On average it takes 3-5 minutes per group picture and that should include gathering and shooting people. So for 10 group shots that’s already up to 50 minutes.
Your photographer will be pressured with time to ensure your portrait and detail shots are also captured during this time and that it does not cause a knock on effect with your venue and the timings of the day.
Photographing groups is not just a point and shoot exercise. Group photography is an art form and it takes time and should not be rushed. We need to consider; is everyone lit correctly, are they in focus, is the frame right, is someone blinking, are they in a comfortable position that balances the group?
If you really want to implement traditional group shots then you need to dedicate adequate time for them and here are some helpful tips to think about.
1. Be strict and have no more than 10 group shot lists.
2. Avoid giving your photographer a never-ending list of shots and people to fetch. While their head is in your list, they are going to miss capturing real moments as they unfold.
3. Make use of your wedding party and ask your ushers, bridal parties or reliable family members who know who everyone is to fetch those required for group shops in good time. Ideally they should get to people into position, so your photographer is not wasting time searching for everyone, it is not their responsibility to do so. And Ps. I’m definitely NOT shouting at strangers! (Nu Bride: lol!)

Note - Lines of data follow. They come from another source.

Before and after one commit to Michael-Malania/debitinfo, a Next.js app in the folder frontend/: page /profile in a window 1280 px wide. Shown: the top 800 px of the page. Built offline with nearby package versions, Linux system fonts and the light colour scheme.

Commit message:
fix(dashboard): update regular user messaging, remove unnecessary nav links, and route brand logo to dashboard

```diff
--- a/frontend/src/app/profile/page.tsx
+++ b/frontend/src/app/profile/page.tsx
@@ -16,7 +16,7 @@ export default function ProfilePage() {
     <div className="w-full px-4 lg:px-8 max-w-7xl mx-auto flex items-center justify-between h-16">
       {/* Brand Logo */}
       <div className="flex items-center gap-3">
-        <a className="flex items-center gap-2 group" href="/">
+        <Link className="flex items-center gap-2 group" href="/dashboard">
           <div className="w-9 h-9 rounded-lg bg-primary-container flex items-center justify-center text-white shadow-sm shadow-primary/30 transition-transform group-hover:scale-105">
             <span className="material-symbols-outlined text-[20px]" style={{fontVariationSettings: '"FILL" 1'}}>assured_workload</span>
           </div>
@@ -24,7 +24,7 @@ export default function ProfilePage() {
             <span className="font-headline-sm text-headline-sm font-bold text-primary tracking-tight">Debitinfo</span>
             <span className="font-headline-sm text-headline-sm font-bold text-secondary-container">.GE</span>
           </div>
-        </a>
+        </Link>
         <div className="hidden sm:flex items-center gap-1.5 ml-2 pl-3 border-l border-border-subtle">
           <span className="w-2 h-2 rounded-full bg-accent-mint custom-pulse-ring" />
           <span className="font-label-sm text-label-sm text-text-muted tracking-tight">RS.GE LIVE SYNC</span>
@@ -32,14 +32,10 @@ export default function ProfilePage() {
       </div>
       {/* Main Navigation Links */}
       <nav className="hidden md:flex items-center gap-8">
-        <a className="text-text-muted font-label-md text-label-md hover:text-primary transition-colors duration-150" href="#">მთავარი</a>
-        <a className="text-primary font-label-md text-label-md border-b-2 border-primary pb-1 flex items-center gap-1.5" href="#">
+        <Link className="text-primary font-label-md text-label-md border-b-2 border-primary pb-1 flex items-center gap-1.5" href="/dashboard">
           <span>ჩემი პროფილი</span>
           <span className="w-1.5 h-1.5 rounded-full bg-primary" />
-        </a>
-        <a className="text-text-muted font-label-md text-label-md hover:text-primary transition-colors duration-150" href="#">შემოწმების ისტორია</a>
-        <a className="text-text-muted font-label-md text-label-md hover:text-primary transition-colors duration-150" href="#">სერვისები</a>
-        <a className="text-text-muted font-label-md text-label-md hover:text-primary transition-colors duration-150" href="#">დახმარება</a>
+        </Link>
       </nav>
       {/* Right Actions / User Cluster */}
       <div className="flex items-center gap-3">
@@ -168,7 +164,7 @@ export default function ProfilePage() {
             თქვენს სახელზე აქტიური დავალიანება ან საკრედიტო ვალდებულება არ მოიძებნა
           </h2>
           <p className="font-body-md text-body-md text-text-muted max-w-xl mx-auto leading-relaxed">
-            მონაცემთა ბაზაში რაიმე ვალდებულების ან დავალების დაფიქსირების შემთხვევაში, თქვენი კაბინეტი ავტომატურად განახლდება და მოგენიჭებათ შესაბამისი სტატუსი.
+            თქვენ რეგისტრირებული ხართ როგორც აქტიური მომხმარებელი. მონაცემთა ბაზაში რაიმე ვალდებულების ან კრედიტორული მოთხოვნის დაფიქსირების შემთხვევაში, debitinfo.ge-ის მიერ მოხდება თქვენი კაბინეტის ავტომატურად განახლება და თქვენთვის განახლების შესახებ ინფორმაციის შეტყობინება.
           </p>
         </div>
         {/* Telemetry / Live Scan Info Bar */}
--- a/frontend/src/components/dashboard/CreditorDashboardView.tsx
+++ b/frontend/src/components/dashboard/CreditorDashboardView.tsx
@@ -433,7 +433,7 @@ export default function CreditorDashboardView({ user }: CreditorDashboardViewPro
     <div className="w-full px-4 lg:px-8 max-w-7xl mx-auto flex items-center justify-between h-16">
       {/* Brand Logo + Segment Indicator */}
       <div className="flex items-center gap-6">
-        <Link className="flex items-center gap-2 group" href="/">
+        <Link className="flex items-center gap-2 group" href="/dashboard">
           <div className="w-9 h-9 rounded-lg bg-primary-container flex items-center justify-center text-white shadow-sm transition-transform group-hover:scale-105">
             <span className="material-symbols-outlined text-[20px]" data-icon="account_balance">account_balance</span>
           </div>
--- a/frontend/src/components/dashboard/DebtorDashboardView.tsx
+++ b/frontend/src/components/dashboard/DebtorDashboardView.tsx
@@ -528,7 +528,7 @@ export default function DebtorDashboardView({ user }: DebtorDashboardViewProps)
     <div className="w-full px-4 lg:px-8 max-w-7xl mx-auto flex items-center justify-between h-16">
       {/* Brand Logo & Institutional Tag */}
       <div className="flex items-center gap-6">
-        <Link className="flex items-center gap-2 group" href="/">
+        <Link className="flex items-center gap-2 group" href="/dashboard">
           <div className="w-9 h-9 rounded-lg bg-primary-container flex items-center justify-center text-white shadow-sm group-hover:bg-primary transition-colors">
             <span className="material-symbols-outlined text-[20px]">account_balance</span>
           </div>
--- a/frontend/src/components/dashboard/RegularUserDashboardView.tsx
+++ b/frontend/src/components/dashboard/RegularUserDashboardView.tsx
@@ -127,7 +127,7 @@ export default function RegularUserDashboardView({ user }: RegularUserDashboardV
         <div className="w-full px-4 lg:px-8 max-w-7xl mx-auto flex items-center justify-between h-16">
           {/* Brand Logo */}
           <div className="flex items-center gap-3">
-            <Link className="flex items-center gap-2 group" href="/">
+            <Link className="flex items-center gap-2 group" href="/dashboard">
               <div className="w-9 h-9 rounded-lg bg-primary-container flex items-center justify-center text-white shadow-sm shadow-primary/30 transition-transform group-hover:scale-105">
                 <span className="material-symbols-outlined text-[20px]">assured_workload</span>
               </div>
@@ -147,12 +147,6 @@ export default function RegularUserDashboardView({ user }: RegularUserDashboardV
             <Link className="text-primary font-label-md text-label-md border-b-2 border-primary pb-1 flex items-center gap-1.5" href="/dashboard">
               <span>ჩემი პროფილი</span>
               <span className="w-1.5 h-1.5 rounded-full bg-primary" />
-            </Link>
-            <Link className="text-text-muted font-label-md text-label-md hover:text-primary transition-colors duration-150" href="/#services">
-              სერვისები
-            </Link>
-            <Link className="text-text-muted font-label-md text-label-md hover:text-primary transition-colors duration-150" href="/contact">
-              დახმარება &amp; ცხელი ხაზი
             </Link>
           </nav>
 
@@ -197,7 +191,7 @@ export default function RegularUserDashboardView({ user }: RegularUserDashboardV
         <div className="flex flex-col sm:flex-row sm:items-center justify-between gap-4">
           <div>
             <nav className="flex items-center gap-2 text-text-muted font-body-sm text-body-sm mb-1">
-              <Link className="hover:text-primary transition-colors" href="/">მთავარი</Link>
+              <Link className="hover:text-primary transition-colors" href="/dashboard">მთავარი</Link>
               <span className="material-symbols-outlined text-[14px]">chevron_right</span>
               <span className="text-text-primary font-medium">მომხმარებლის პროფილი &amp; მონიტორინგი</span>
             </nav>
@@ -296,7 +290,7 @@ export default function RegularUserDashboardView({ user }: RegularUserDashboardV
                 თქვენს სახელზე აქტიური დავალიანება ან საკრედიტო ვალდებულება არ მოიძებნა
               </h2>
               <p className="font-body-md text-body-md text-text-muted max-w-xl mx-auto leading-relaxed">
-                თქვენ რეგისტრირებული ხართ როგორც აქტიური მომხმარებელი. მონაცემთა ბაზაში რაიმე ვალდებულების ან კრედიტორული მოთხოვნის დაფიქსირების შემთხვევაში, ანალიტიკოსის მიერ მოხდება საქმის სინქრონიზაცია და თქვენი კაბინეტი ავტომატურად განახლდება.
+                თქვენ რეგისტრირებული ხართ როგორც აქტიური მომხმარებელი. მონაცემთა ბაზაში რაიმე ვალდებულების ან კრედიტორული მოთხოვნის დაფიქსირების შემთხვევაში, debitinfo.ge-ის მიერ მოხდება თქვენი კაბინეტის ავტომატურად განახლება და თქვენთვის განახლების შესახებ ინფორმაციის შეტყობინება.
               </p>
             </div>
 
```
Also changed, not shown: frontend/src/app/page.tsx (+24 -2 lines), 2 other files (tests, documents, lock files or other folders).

4. People on the list also need to be aware they are on the list in advance and readily available, or close so they do not wonder off.
5. Be flexible with your photographer
How do you make sure everyone is captured if you don’t have formal group shots?
1. You have to trust that your photographer will do their job and that they will capture everyone in some capacity. It may not be in one big group shot but they will be captured.
2. Informal groups shots are great way of capturing your guests without disrupting the flow of your day.
3. Informal group shots naturally lend themselves to reportage style photography. There is less pressure on your guests and photographer, they take less time to execute and if you capture them in the evening when everyone has warmed up a little they are likely to be more / more fun. These could be captured as part of a group of friends having a good time on the dance floor, they could be captured around the tables before or after people have eaten are enjoying the day. Or simply with groups interacting during the drinks reception. They don’t have to be set up.
Truly think about the reason WHY you want to incorporate group shots. Is it out of obligation, something you ‘think’ you should do, or do you really want them?
Coordinating group shots can be the most stressful time for both couples and photographers. Couples can often become anxious because things are taking too long. Becoming irritated with time it takes and guests can also start getting restless during this point.
Your venue will also be conscious of time, to ensure food is served on time, so there is pressure on everyone. Pressure on time can impact on quality. Group shots can of course eat into the time you have for couple shots. It can also impact on overall experience becoming about the photographs, rather than the moment, the experience.
Deciding Wether to Have Group Shots or Not
1. Be realistic about what can be achieved with the timings you have and this will influence your decision.
2. Really ask yourself why you are dong it? Is it out of obligation / tradition, something you really want? Are you going to use / appreciate the images in the future?
3. If you are booking a reportage photographer, then you are making an active choice to have your wedding captured in a certain way and traditional group shots are in conflict with this.
Now there’s some helpful food for thought! Thank you John Nassari for your words of wisdom!
Photography: John Nassari